(Task objective)
Report each line of the entries that contains the word "html", copied in full.

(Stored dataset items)
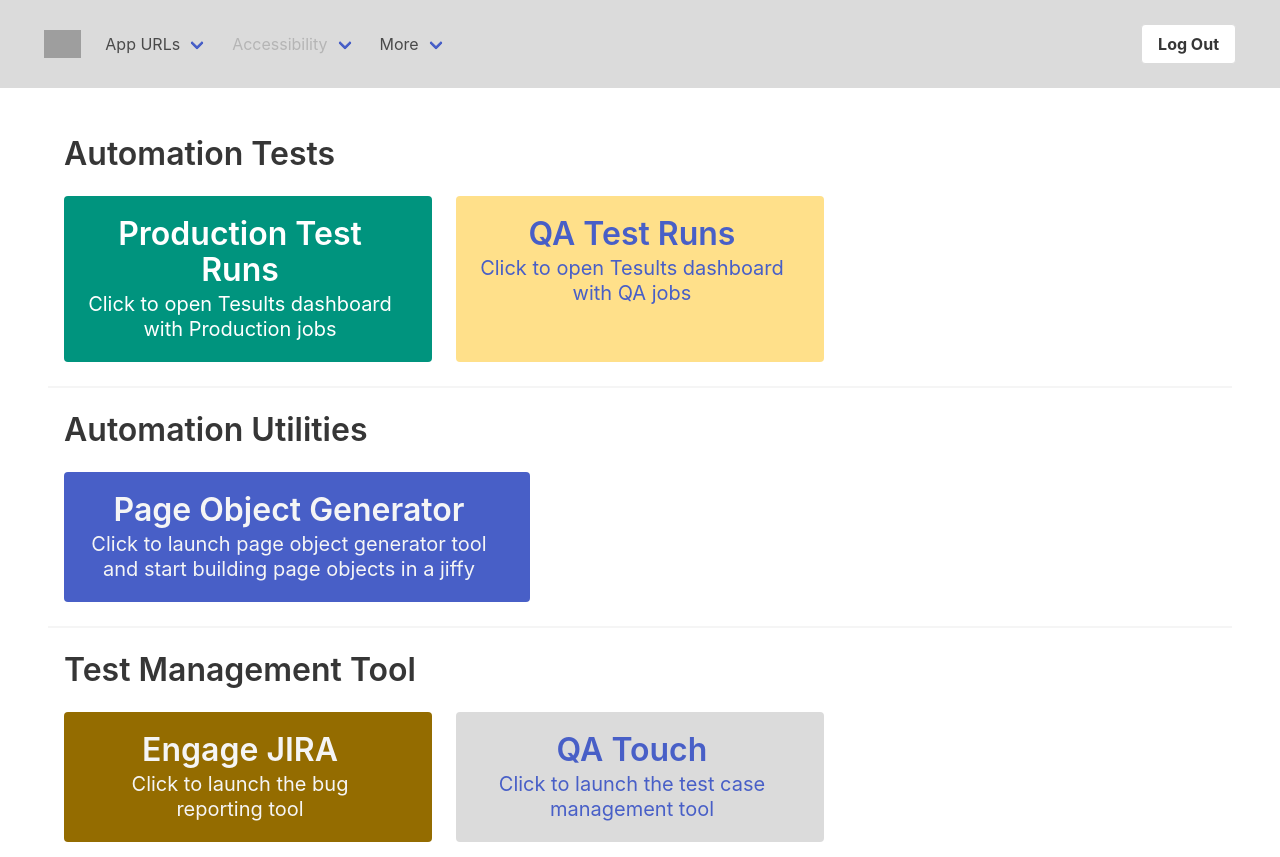
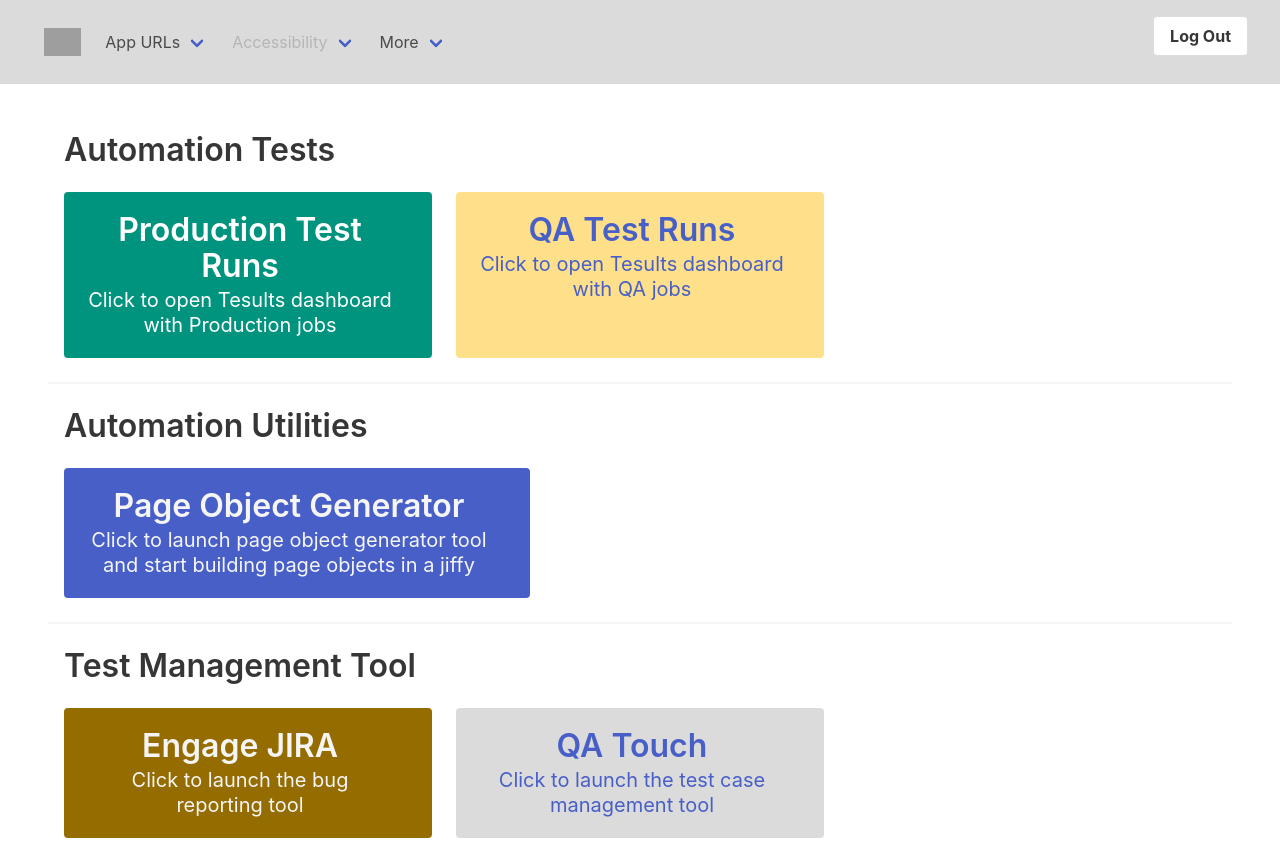
Before and after one commit to Rupsi1234/engageAppTools, a website: page home.html in a window 1280 px wide. Shown: the top 857 px of the page. Drawn offline with nearby package versions, Linux system fonts and the light colour scheme; grey boxes are pictures that could not be loaded.

Commit message:
first commit

```diff
--- a/form.js
+++ b/form.js
@@ -14,6 +14,7 @@
 app.listen(Port, function () {
     console.log('Express server listening on port ', Port); // eslint-disable-line
 });
+
 app.get('/homepage', function (request, response) {
     response.sendFile(__dirname + "/home.html");
 }),
--- a/home.html
+++ b/home.html
@@ -84,15 +84,12 @@
           </div>
         </div>
       </div>
-      <div class="navbar-end">
-        <div class="navbar-item">
-          <div class="buttons">
-            <a class="button" href="login.html">
+      <form method='GET' action="/">
+            <button class="button">
               <strong>Log Out</strong>
-            </a>
-          </div>
-        </div>
-      </div>
+            </button>
+
+      </form>
     </div>
   </nav>
   <section class="section">
```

(Solved problem)
Before and after one commit to Rupsi1234/engageAppTools, a website: page home.html in a window 1280 px wide. Shown: the top 857 px of the page. Drawn offline with nearby package versions, Linux system fonts and the light colour scheme; grey boxes are pictures that could not be loaded.
     response.sendFile(__dirname + "/home.html");
--- a/home.html
+++ b/home.html
-            <a class="button" href="login.html">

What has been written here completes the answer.